* _Provided material_:
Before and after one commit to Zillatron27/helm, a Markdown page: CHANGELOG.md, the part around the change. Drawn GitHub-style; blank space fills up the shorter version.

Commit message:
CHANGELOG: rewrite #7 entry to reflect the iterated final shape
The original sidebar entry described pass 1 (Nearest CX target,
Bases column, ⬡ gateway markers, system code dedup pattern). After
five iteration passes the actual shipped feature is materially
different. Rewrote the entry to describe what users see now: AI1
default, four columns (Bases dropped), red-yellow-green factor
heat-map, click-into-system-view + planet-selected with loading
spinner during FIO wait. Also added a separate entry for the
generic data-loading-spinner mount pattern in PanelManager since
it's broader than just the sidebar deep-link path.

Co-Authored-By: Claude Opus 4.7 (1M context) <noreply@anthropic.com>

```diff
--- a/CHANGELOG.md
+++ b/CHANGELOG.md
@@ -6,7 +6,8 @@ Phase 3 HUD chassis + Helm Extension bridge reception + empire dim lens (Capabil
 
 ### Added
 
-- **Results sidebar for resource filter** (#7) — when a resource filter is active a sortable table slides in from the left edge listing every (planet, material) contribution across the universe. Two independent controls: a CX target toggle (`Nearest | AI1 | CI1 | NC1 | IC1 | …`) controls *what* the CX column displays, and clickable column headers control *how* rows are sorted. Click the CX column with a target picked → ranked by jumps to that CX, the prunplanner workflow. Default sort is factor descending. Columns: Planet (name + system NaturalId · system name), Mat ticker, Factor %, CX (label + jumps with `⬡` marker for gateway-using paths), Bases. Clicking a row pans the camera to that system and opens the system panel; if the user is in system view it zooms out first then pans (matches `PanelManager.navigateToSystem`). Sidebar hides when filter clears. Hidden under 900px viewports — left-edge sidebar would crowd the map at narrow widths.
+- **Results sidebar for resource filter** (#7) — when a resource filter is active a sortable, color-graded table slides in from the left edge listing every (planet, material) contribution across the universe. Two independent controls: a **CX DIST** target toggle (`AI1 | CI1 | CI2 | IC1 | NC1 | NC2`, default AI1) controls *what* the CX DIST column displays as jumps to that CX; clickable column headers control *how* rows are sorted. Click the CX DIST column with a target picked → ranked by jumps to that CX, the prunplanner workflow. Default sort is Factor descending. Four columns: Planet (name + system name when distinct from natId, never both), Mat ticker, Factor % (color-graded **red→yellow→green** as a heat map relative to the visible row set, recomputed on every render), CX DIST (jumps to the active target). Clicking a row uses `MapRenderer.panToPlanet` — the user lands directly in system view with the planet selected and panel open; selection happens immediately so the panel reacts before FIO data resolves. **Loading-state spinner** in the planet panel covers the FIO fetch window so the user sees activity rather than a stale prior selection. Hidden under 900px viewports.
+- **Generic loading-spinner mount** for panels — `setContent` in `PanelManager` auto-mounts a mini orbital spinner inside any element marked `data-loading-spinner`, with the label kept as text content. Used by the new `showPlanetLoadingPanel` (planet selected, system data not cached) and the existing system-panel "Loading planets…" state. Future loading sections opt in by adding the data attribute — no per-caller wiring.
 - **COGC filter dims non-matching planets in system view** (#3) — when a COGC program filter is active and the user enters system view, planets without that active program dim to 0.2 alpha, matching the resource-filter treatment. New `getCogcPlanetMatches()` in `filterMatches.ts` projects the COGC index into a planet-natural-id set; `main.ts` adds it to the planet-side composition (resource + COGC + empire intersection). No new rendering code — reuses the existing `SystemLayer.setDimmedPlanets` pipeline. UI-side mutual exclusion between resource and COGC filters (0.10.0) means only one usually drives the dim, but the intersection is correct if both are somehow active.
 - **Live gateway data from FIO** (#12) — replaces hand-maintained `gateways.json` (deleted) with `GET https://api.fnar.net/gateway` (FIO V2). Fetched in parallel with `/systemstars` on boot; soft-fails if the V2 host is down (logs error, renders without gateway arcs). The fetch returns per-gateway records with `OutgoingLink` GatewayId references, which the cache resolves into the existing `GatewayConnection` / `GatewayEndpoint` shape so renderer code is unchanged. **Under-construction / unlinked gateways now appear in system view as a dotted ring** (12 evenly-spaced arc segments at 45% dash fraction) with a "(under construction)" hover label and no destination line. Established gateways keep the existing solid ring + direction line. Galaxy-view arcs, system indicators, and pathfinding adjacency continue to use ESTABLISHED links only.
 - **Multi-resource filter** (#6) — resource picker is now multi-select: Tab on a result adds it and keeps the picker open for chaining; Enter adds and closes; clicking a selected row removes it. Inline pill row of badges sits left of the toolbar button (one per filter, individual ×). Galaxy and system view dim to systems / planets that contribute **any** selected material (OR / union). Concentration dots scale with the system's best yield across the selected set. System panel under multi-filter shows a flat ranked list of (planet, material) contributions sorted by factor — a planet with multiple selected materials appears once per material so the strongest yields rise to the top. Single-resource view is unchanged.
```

==

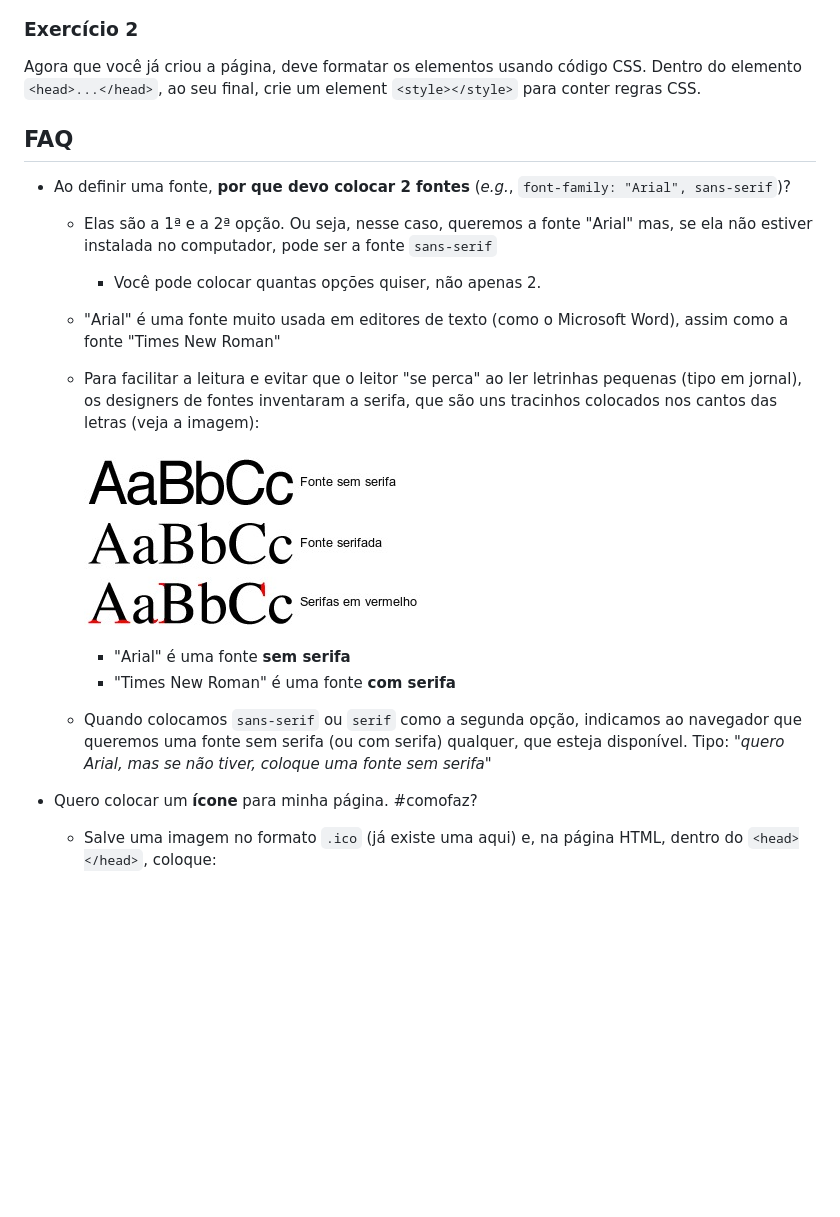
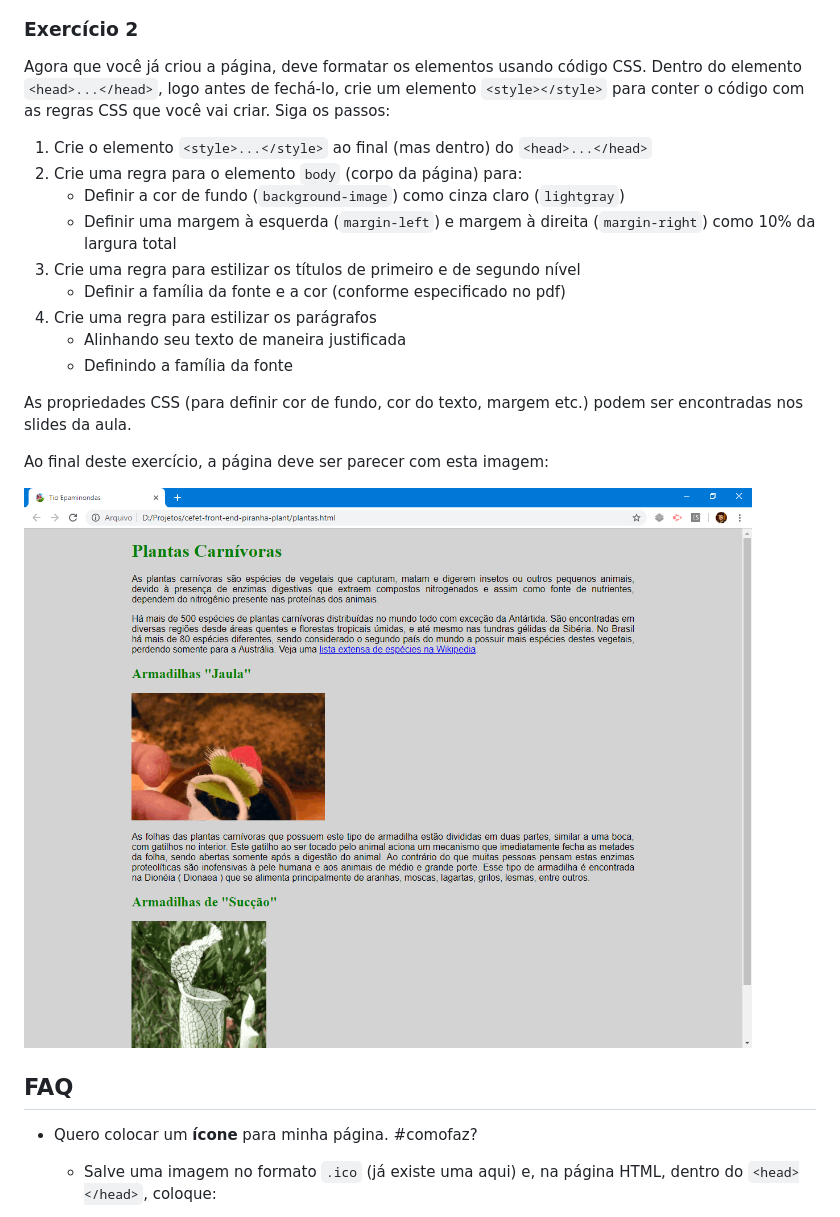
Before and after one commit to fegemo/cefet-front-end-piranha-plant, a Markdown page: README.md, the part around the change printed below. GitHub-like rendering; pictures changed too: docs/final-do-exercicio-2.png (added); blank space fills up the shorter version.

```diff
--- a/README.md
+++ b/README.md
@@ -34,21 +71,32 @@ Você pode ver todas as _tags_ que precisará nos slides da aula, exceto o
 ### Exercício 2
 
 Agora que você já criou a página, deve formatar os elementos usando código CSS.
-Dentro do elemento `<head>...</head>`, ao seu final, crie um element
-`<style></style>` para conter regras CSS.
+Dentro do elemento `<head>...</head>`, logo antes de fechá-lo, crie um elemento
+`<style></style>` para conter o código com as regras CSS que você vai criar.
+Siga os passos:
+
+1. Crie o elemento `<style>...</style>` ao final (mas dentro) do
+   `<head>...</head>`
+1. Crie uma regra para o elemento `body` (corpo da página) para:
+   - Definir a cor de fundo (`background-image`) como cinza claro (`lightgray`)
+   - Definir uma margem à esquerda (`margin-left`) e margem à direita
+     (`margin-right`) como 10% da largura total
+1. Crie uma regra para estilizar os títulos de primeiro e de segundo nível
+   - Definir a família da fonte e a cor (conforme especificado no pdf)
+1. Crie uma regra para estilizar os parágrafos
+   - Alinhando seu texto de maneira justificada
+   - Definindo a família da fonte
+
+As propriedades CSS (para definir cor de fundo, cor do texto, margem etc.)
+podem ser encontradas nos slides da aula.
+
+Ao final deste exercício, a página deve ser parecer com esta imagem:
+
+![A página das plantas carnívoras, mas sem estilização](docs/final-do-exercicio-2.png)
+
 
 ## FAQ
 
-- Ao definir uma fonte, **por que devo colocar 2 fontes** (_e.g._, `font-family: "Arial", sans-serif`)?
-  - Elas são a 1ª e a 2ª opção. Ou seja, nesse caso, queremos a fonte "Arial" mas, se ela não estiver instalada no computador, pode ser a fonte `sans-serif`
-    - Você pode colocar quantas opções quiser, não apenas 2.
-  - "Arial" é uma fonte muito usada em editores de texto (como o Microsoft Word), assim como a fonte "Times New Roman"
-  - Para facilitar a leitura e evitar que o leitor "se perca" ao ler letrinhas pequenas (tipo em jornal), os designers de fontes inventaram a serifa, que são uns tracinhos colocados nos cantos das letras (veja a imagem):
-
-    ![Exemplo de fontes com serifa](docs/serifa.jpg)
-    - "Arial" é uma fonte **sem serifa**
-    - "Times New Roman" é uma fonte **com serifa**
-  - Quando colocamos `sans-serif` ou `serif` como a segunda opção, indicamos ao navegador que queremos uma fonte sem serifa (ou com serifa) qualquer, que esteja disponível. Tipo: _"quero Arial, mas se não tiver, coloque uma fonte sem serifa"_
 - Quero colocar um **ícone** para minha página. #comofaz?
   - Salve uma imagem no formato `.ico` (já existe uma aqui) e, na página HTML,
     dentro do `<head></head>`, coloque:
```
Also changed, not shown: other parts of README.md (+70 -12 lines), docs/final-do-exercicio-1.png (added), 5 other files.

* * *

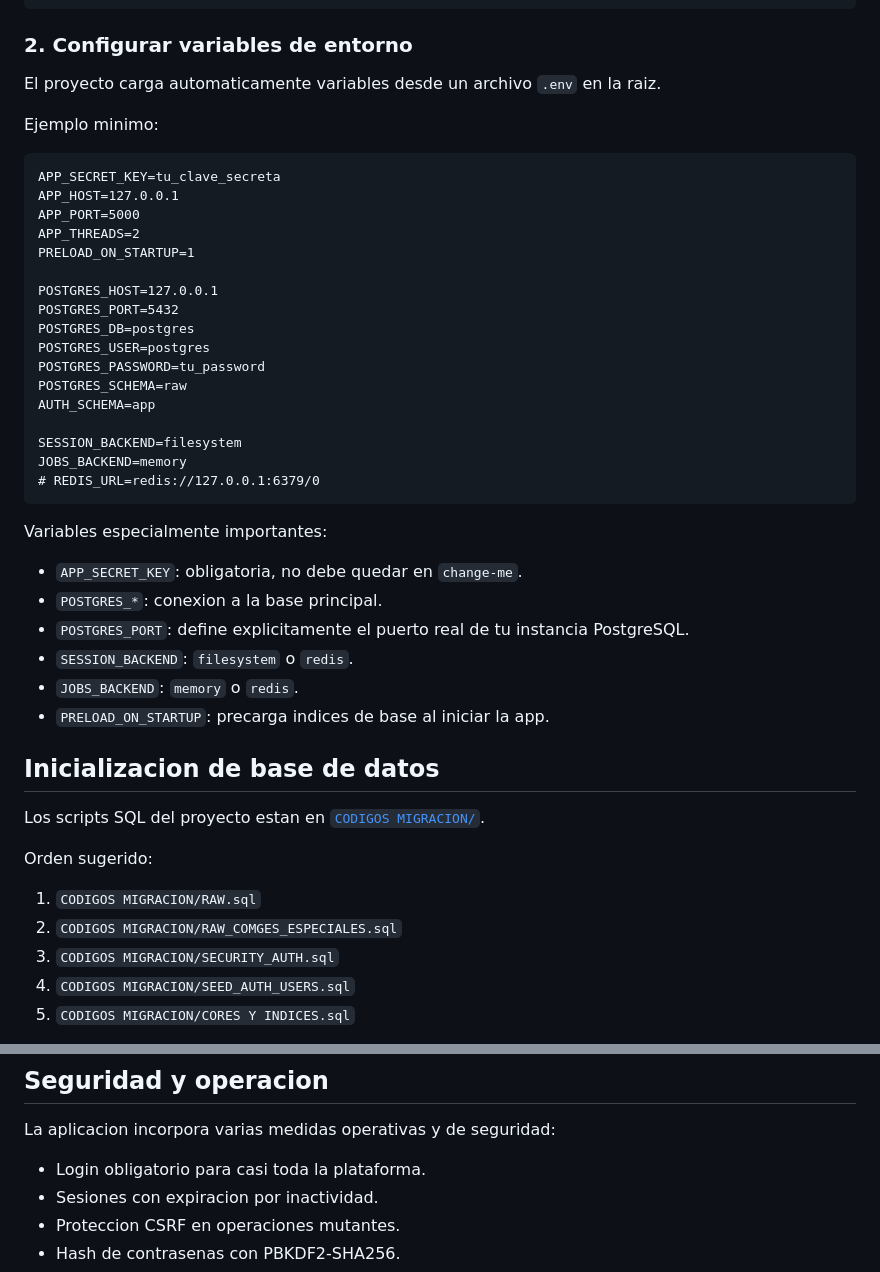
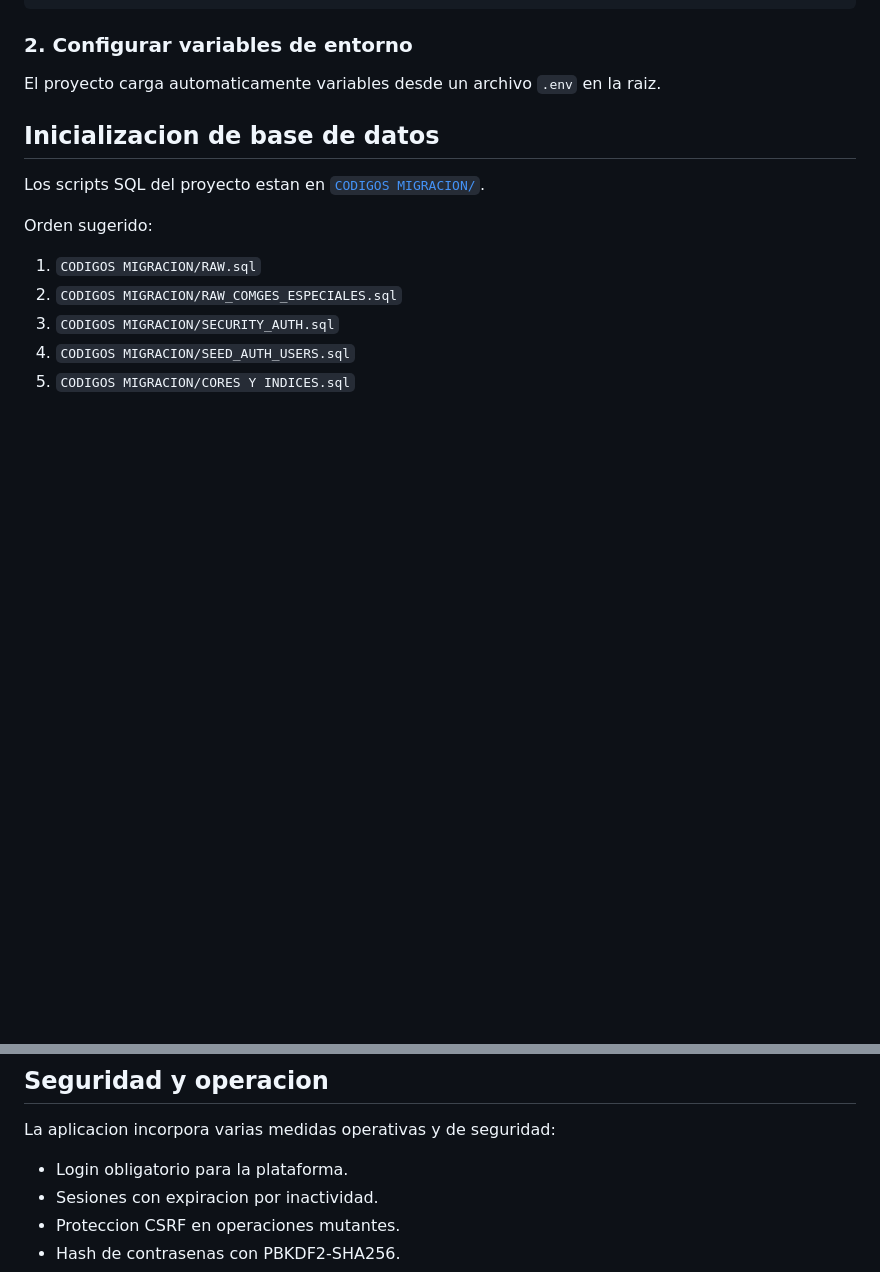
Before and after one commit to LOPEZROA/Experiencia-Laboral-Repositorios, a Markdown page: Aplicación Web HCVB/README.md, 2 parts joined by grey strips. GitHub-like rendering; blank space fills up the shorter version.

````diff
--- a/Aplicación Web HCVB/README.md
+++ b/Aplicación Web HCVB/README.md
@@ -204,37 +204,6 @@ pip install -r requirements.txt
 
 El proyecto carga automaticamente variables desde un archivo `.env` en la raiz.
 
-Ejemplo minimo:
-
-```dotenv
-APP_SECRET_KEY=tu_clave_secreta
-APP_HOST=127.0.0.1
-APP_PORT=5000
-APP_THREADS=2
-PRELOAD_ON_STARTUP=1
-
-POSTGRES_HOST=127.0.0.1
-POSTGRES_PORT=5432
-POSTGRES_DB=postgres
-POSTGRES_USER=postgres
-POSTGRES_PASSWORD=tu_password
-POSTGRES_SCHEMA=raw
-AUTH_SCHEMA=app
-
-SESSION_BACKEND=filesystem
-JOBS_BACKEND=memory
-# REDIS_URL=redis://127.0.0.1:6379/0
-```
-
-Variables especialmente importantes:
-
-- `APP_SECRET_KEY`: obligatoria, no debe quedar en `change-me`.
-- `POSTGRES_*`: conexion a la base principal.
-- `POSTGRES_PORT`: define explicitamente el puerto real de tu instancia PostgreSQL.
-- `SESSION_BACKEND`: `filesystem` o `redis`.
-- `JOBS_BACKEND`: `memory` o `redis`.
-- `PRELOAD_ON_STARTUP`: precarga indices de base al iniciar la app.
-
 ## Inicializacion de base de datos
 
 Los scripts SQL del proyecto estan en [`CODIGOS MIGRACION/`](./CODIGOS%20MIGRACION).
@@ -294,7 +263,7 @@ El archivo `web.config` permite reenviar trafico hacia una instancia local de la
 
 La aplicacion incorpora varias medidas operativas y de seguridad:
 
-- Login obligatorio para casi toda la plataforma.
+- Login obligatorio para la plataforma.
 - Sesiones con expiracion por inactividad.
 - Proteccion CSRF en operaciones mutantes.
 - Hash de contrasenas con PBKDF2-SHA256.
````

* _Exercise aim_: Above are the entries. Output exactly the lines beginning with the line that has "Before and after one commit to Zillatron27/helm, a" and ending with the line that has "The original sidebar".

* _Exercise response_:
Before and after one commit to Zillatron27/helm, a Markdown page: CHANGELOG.md, the part around the change. Drawn GitHub-style; blank space fills up the shorter version.

Commit message:
CHANGELOG: rewrite #7 entry to reflect the iterated final shape
The original sidebar entry described pass 1 (Nearest CX target,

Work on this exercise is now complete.